16 July 2018
Click onto image to enlarge. Let me know your response to this collage. Prints are available upon request.
Photography can capture what we often miss as we gaze at nature’s progeny. Elements of genius and innovation abound in the natural world. An example is artistic and often abstract qualities, qualities that stir the imagination.
It’s not new for photographers to use their lens to capture the abstract, to show its phenomenal non-objective representation of what resides within the frame or beyond. It’s a subject that has been documented for as long as the camera has existed. The amorphous is found in sway or calm of water, ever-moving and mysterious sky, waves or silence of meadows, close-up of a butterfly’s wing, designs and patterns in feathers and fur—really throughout the entire natural world.
While Mother nature’s designs mirror the real and the imagined, I found myself steeped in how she carves shapes and impressions, which conjures twists of what we perceive as objective and subjective and non-objective.
When one has an intention to create a concept such as an abstraction, it can take many experiments as well as a thoughtful approach. And there is always the lessons revealed by the act and process of flow: allowing oneself to be in the moment and experience it rather than create a plan, which is my preferred modus operandi. Get an idea and let it fly with its own velocity.

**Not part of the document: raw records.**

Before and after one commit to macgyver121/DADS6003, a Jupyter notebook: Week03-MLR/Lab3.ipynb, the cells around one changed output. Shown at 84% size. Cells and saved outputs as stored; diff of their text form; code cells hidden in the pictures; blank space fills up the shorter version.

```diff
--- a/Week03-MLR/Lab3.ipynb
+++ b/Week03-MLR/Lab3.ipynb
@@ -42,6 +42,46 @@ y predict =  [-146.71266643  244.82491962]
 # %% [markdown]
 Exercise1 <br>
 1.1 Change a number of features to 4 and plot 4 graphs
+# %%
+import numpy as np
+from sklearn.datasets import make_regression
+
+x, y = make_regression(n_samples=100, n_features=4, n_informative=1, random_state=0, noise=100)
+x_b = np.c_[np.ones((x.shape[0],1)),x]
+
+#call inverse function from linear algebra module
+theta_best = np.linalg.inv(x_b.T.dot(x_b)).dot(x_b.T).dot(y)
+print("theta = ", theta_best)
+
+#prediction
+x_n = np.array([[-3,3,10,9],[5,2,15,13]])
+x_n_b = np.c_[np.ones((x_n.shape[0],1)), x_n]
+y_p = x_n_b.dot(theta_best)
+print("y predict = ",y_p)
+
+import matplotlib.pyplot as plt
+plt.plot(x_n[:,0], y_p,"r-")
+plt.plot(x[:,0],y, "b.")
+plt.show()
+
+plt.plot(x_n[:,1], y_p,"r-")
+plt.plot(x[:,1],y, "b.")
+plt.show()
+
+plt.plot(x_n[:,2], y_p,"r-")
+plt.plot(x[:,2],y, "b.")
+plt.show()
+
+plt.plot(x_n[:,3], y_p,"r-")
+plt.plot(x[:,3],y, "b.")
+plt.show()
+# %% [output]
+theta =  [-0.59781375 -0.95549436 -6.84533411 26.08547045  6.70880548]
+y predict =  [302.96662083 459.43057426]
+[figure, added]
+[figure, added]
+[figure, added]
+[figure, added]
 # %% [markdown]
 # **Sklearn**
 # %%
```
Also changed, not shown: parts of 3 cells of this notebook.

And so I went on a search during the midday, intense light to watch its effects upon summer’s bounty. I felt the challenge of serendipitous discovery even in the face of the harsh sun. But large elephant leaves became the perfect canvas for the abstract. They were the foil for my hopes.
In the Lens section are the results of this mental and physical journey, taken in the heat of a summery day and producing a treasure trove of light to bathe through my discovery: the razor-thin mammoth leaves. Their emerald skins danced in the gentle breeze, defying girth and length. They flapped in the breeze and caught beams of lights, reminding me of fans cooling the air as they moved back and forth and curled in the scope of their size.
I was compelled to show the way the light created formless shapes and contrast of simple colors, uniting what we think we know with the unknown. The abstract became and is a stellar teacher of what is often right in front of us to discover.
Sometimes an article, which focuses on the tangible and intangible elements about the gardening life, will bring a calm and clarity. It says what I feel, yet articulates it differently than I would. But its meaning parallels mine in small and larger ways.
Huma Yasin wrote such an essay, “I’ll Be Out in the Garden, De-Stressing,” that appeared in The New York Times last Thursday. Here is a quote and a link to the entire article.
“We watch over our garden, hoping for the best. There are no guarantees. A freeze or drought arrives and the harvest suffers. This year, the heat and lack of rain have significantly affected our yield. Yet even when everything seems to have gone wrong, the harvest is plentiful. The same is true for the human experience. There are phases of life when despite our best efforts, everything seems to go awry. And then there are times when even in the absence of any exertion, things fall into place.”